Instructions to follow
Here are the records. Write out exactly the lines between the one holding "other match's ground" and the one holding "of the dark", inclusive.

Materials provided
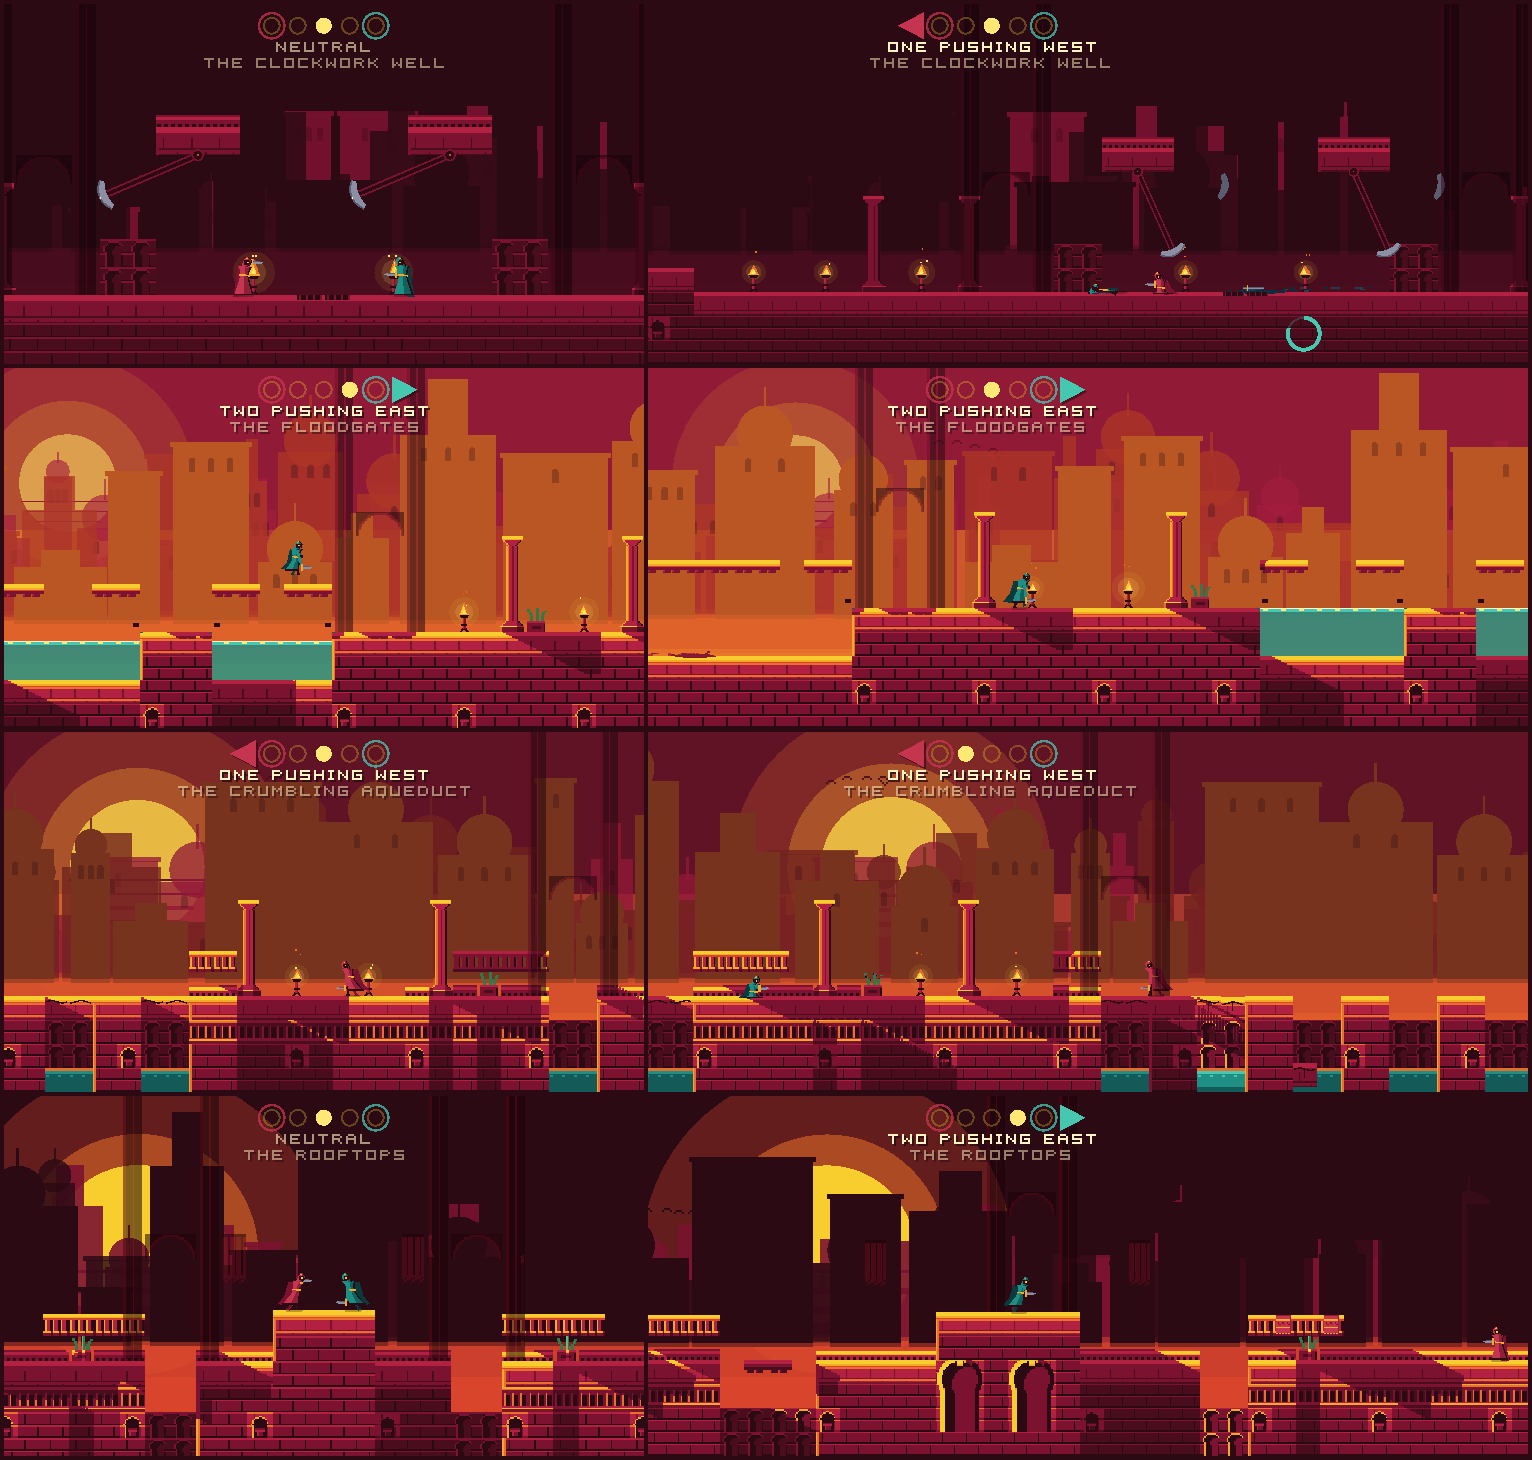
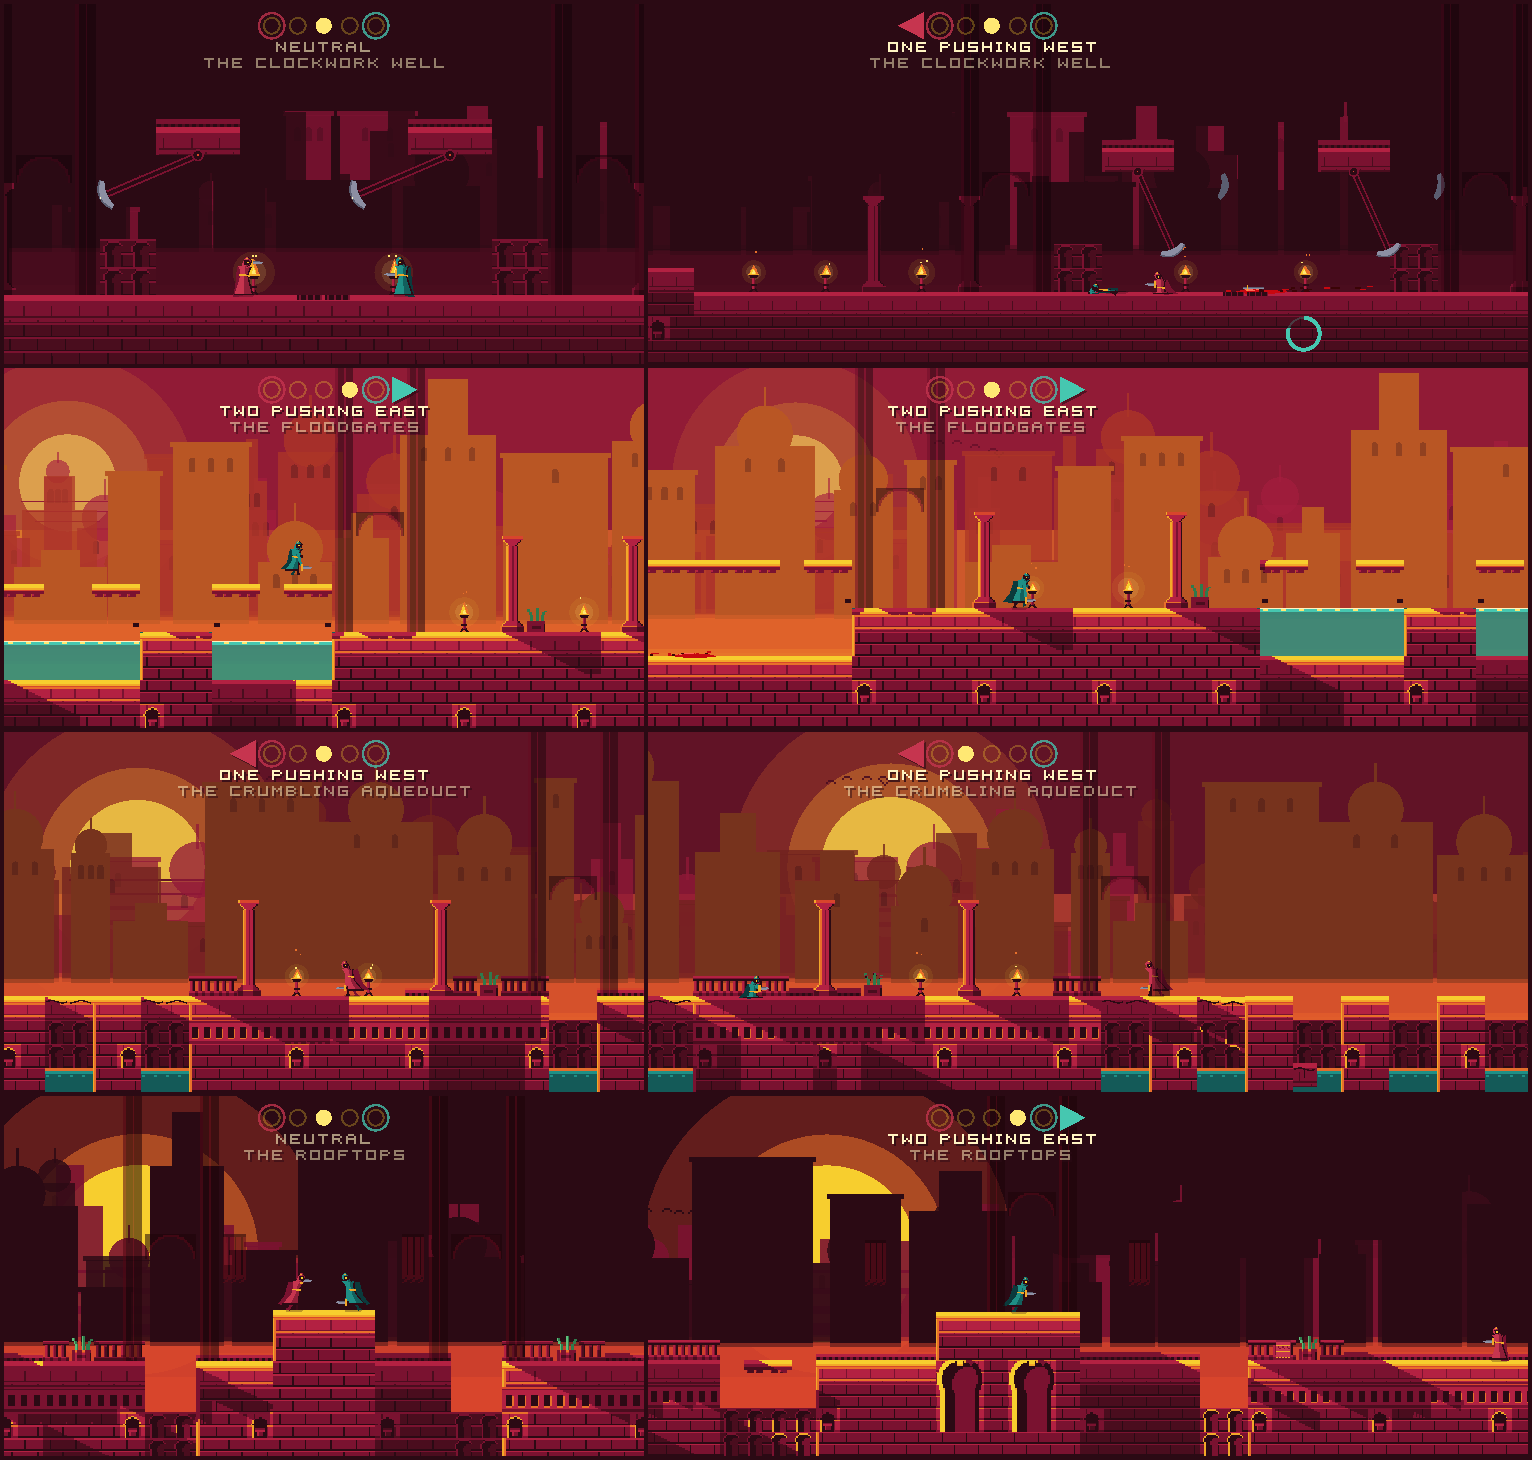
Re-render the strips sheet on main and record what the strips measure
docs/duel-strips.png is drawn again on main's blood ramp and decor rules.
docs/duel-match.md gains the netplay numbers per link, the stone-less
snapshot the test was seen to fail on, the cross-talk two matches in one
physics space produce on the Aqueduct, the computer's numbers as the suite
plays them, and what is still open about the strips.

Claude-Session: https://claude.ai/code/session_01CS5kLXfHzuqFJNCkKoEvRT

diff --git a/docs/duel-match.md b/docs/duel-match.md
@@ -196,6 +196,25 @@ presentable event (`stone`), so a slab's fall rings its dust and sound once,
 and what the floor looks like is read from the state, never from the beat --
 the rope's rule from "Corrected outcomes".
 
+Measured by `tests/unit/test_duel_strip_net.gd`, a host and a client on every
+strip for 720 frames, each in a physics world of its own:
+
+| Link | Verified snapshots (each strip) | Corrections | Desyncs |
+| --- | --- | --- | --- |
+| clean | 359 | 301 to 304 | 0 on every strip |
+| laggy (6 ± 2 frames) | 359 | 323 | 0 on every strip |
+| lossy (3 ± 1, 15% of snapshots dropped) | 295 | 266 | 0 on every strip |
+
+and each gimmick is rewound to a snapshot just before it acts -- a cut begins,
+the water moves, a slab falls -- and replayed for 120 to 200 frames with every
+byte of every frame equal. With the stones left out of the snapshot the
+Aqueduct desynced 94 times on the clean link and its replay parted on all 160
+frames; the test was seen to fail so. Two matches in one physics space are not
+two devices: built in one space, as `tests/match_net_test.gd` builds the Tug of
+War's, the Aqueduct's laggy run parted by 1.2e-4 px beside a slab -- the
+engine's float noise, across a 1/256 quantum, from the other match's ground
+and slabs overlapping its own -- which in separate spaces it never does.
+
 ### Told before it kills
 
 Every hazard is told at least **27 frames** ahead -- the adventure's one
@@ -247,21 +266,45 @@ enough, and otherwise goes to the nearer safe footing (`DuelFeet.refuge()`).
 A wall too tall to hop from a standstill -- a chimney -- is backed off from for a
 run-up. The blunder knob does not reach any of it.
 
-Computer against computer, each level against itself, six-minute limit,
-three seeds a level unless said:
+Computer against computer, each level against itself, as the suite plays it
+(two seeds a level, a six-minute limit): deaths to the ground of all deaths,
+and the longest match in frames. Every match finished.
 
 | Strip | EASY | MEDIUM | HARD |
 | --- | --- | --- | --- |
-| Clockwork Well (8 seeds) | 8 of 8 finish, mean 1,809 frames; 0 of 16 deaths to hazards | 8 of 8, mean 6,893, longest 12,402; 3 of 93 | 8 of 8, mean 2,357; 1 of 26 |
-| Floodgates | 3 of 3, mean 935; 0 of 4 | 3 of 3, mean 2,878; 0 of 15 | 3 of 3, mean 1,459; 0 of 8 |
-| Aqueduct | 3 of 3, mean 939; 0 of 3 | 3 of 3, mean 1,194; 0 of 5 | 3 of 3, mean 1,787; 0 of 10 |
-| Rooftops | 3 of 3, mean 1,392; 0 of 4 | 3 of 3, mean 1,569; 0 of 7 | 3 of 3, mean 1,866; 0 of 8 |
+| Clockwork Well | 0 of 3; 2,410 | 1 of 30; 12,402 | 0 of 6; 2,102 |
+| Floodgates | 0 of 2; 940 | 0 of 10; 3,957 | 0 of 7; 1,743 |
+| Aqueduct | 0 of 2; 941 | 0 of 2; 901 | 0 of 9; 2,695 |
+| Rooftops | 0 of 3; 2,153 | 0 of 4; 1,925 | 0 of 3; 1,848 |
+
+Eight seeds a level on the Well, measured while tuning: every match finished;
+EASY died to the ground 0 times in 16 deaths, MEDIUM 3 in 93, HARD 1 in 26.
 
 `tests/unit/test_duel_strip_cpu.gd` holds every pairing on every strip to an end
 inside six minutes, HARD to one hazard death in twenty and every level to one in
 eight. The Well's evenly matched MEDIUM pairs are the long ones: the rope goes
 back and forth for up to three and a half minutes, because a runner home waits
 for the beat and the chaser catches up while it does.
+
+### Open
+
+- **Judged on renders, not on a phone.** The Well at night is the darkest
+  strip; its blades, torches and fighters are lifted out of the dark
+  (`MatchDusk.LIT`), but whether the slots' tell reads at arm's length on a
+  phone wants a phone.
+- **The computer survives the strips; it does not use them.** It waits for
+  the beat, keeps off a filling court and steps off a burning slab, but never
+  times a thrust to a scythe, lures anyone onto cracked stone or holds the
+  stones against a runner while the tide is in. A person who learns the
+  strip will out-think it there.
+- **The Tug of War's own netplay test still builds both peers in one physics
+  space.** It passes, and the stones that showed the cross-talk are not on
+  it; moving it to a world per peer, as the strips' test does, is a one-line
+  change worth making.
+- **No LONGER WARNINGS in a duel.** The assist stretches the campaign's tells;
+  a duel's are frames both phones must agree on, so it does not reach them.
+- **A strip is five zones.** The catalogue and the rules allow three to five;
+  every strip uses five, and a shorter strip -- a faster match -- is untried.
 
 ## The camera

Solution to this task
+engine's float noise, across a 1/256 quantum, from the other match's ground
+and slabs overlapping its own -- which in separate spaces it never does.
+
 ### Told before it kills
 
 Every hazard is told at least **27 frames** ahead -- the adventure's one
@@ -247,21 +266,45 @@ enough, and otherwise goes to the nearer safe footing (`DuelFeet.refuge()`).
 A wall too tall to hop from a standstill -- a chimney -- is backed off from for a
 run-up. The blunder knob does not reach any of it.
 
-Computer against computer, each level against itself, six-minute limit,
-three seeds a level unless said:
+Computer against computer, each level against itself, as the suite plays it
+(two seeds a level, a six-minute limit): deaths to the ground of all deaths,
+and the longest match in frames. Every match finished.
 
 | Strip | EASY | MEDIUM | HARD |
 | --- | --- | --- | --- |
-| Clockwork Well (8 seeds) | 8 of 8 finish, mean 1,809 frames; 0 of 16 deaths to hazards | 8 of 8, mean 6,893, longest 12,402; 3 of 93 | 8 of 8, mean 2,357; 1 of 26 |
-| Floodgates | 3 of 3, mean 935; 0 of 4 | 3 of 3, mean 2,878; 0 of 15 | 3 of 3, mean 1,459; 0 of 8 |
-| Aqueduct | 3 of 3, mean 939; 0 of 3 | 3 of 3, mean 1,194; 0 of 5 | 3 of 3, mean 1,787; 0 of 10 |
-| Rooftops | 3 of 3, mean 1,392; 0 of 4 | 3 of 3, mean 1,569; 0 of 7 | 3 of 3, mean 1,866; 0 of 8 |
+| Clockwork Well | 0 of 3; 2,410 | 1 of 30; 12,402 | 0 of 6; 2,102 |
+| Floodgates | 0 of 2; 940 | 0 of 10; 3,957 | 0 of 7; 1,743 |
+| Aqueduct | 0 of 2; 941 | 0 of 2; 901 | 0 of 9; 2,695 |
+| Rooftops | 0 of 3; 2,153 | 0 of 4; 1,925 | 0 of 3; 1,848 |
+
+Eight seeds a level on the Well, measured while tuning: every match finished;
+EASY died to the ground 0 times in 16 deaths, MEDIUM 3 in 93, HARD 1 in 26.
 
 `tests/unit/test_duel_strip_cpu.gd` holds every pairing on every strip to an end
 inside six minutes, HARD to one hazard death in twenty and every level to one in
 eight. The Well's evenly matched MEDIUM pairs are the long ones: the rope goes
 back and forth for up to three and a half minutes, because a runner home waits
 for the beat and the chaser catches up while it does.
+
+### Open
+
+- **Judged on renders, not on a phone.** The Well at night is the darkest
+  strip; its blades, torches and fighters are lifted out of the dark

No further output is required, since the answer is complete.